Rates of in-hospital mortality in 2011 were 40% during quarters when hospitals were facing shortages and 36% when they were not, Emily Vail, MD, and her associates said at the International Symposium on Intensive Care and Emergency Medicine. The report was published simultaneously in JAMA.
The link between norepinephrine shortage and death from septic shock persisted even after the researchers accounted for numerous clinical and demographic factors (adjusted odds ratio, 1.2; 95% confidence interval, 1.01 to 1.30; P = .03), wrote Dr. Vail of Columbia University, New York (JAMA. 2017 Mar 21. doi: 10.1001/jama.2017.2841 ).
Drug shortages are common in the United States, but few studies have explored their effects on patient outcomes. Investigators compared mortality rates among affected patients during 3-month intervals when hospitals were and were not using at least 20% less norepinephrine than baseline. The researchers used Premier Healthcare Database, which includes both standard claims and detailed, dated logs of all services billed to patients or insurance, with minimal missing data.
A total of 77% patients admitted with septic shock received norepinephrine before the shortage. During the lowest point of the shortage, 56% of patients received it, the researchers reported. Clinicians most often used phenylephrine instead, prescribing it to up to 54% of patients during the worst time of the shortage. The absolute increase in mortality during the quarters of shortage was 3.7% (95% CI, 1.5%-6.0%).
Several factors might explain the link between norepinephrine shortage and mortality, said the investigators. The vasopressors chosen to replace norepinephrine might result directly in worse outcomes, but a decrease in norepinephrine use also might be a proxy for relevant variables such as delayed use of vasopressors, lack of knowledge of how to optimally dose vasopressors besides norepinephrine, or the absence of a pharmacist dedicated to helping optimize the use of limited supplies.
The study did not uncover a dose-response association between greater decreases in norepinephrine use and increased mortality, the researchers noted. “This may be due to a threshold effect of vasopressor shortage on mortality, or lack of power due to relatively few hospital quarters at the extreme levels of vasopressor shortage,” they wrote.
Because the deaths captured included only those that occurred in-hospital, “the results may have underestimated mortality, particularly for hospitals that tend transfer patients early to other skilled care facilities,” the researchers noted.
The cohort of patients was limited to those who received vasopressors for 2 or more days and excluded patients who died on the first day of vasopressor treatment, the researchers said.

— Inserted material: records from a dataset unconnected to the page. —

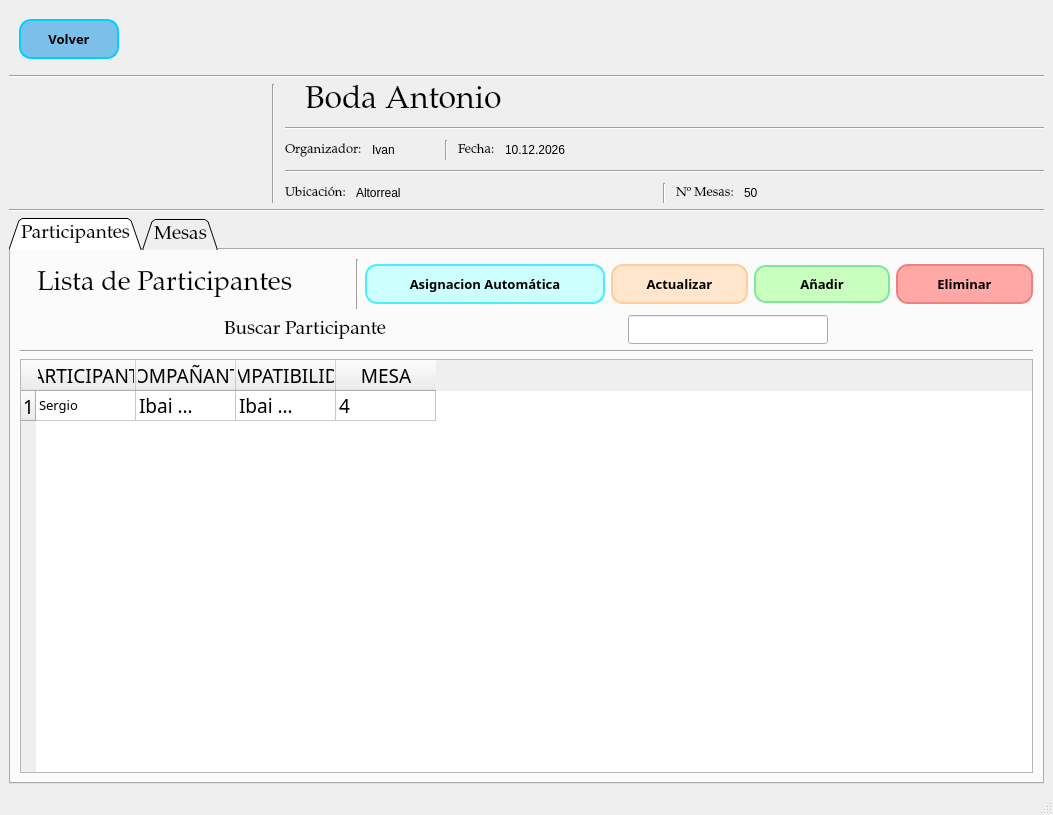
IvanJesusCorbalanPascual/Gestor-de-Eventos, file src/ui/GestionDeEventos.ui: the form before one commit.
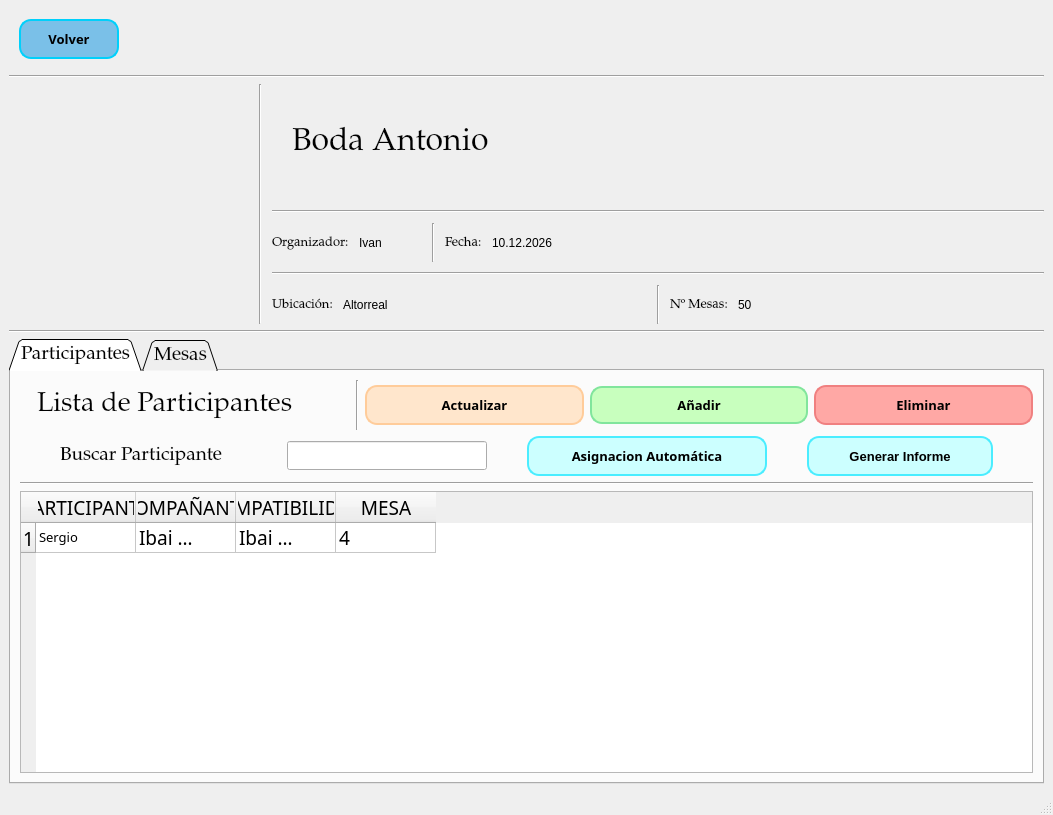
The form after the commit. The open tabs and pages were chosen to show the change. Icons and pictures are not drawn.

Commit message:
asignacion automatica
he cogido una version antigua del proyecto *comit buscar participante'
y he creado el asignacion automatica para evitar que el codigo ya escrito causara problemas

```diff
--- a/src/ui/GestionDeEventos.ui
+++ b/src/ui/GestionDeEventos.ui
@@ -14,7 +14,7 @@
    <string>MainWindow</string>
   </property>
   <widget class="QWidget" name="centralwidget">
-   <layout class="QVBoxLayout" name="verticalLayout_2" stretch="1,0,7">
+   <layout class="QVBoxLayout" name="verticalLayout_2" stretch="1,2,3">
     <item>
      <layout class="QVBoxLayout" name="verticalLayout_5" stretch="0,0,0">
       <item>
@@ -100,15 +100,21 @@
            <bool>true</bool>
           </property>
           <property name="sizePolicy">
-           <sizepolicy hsizetype="Minimum" vsizetype="Fixed">
+           <sizepolicy hsizetype="Fixed" vsizetype="Fixed">
             <horstretch>0</horstretch>
             <verstretch>0</verstretch>
            </sizepolicy>
           </property>
+          <property name="minimumSize">
+           <size>
+            <width>240</width>
+            <height>240</height>
+           </size>
+          </property>
           <property name="maximumSize">
            <size>
-            <width>2000</width>
-            <height>200</height>
+            <width>240</width>
+            <height>240</height>
            </size>
           </property>
           <property name="sizeIncrement">
@@ -489,43 +495,6 @@
                 </property>
                </widget>
               </item>
-              <item>
-               <widget class="QPushButton" name="btnAsignacionAutomatica">
-                <property name="minimumSize">
-                 <size>
-                  <width>240</width>
-                  <height>40</height>
-                 </size>
-                </property>
-                <property name="font">
-                 <font>
-                  <family>Alef</family>
-                  <pointsize>10</pointsize>
-                  <weight>75</weight>
-                  <italic>false</italic>
-                  <bold>true</bold>
-                 </font>
-                </property>
-                <property name="cursor">
-                 <cursorShape>PointingHandCursor</cursorShape>
-                </property>
-                <property name="styleSheet">
-                 <string notr="true">QWidget {
-    background-color: rgb(204, 255, 255); /* Un azul cian o turquesa muy pálido */
-	font-weight: bold;
-border-radius: 12px; /* Bordes Redondeados para todos los botones */
-	border: 2px solid #4AEDFF; /* Borde sutil */
-font-weight: bold;
-}
-QPushButton#btnAsignacionAutomatica:hover {
-    background-color: #4AEDFF;
-}</string>
-                </property>
-                <property name="text">
-                 <string>Asignacion Automática</string>
-                </property>
-               </widget>
-              </item>
               <item>
                <widget class="QPushButton" name="btnActualizarParticipante">
                 <property name="minimumSize">
@@ -679,6 +648,79 @@
                 </property>
                </widget>
               </item>
+              <item>
+               <widget class="QPushButton" name="btnAsignacionAutomatica">
+                <property name="minimumSize">
+                 <size>
+                  <width>240</width>
+                  <height>40</height>
+                 </size>
+                </property>
+                <property name="font">
+                 <font>
+                  <family>Alef</family>
+                  <pointsize>10</pointsize>
+                  <weight>75</weight>
+                  <italic>false</italic>
+                  <bold>true</bold>
+                 </font>
+                </property>
+                <property name="cursor">
+                 <cursorShape>PointingHandCursor</cursorShape>
+                </property>
+                <property name="styleSheet">
+                 <string notr="true">QWidget {
+    background-color: rgb(204, 255, 255); /* Un azul cian o turquesa muy pálido */
+	font-weight: bold;
+border-radius: 12px; /* Bordes Redondeados para todos los botones */
+	border: 2px solid #4AEDFF; /* Borde sutil */
+font-weight: bold;
+}
+QPushButton#btnAsignacionAutomatica:hover {
+    background-color: #4AEDFF;
+}</string>
+                </property>
+                <property name="text">
+                 <string>Asignacion Automática</string>
+                </property>
+               </widget>
+              </item>
+              <item>
+               <widget class="QPushButton" name="btnGenerarInforme">
+                <property name="minimumSize">
+                 <size>
+                  <width>0</width>
+                  <height>40</height>
+                 </size>
+                </property>
+                <property name="font">
+                 <font>
+                  <family>Arial</family>
+                  <pointsize>10</pointsize>
+                  <weight>75</weight>
+                  <bold>true</bold>
+                 </font>
+                </property>
+                <property name="cursor">
+                 <cursorShape>PointingHandCursor</cursorShape>
+                </property>
+                <property name="styleSheet">
+                 <string notr="true">QWidget {
+    background-color: rgb(204, 255, 255); /* Un azul cian o turquesa muy pálido */
+	font-weight: bold;
+border-radius: 12px; /* Bordes Redondeados para todos los botones */
+	border: 2px solid #4AEDFF; /* Borde sutil */
+font-weight: bold;
+}
+QPushButton#btnGenerarInforme:hover {
+    background-color: #4AEDFF;
+}</string>
+                </property>
+                <property name="text">
+                 <string>Generar Informe</string>
+                </property>
+               </widget>
+              </item>
              </layout>
             </item>
             <item>
```
Left out of the diff: 10 changed lines with no effect on the pictures. The commit also changes 13 other files.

The Herbert and Florence Irving Scholars Program at Columbia University provided funding. One coinvestigator disclosed grant funding from the National Institutes of Health and personal fees from UpToDate. The other investigators reported having no conflicts of interest.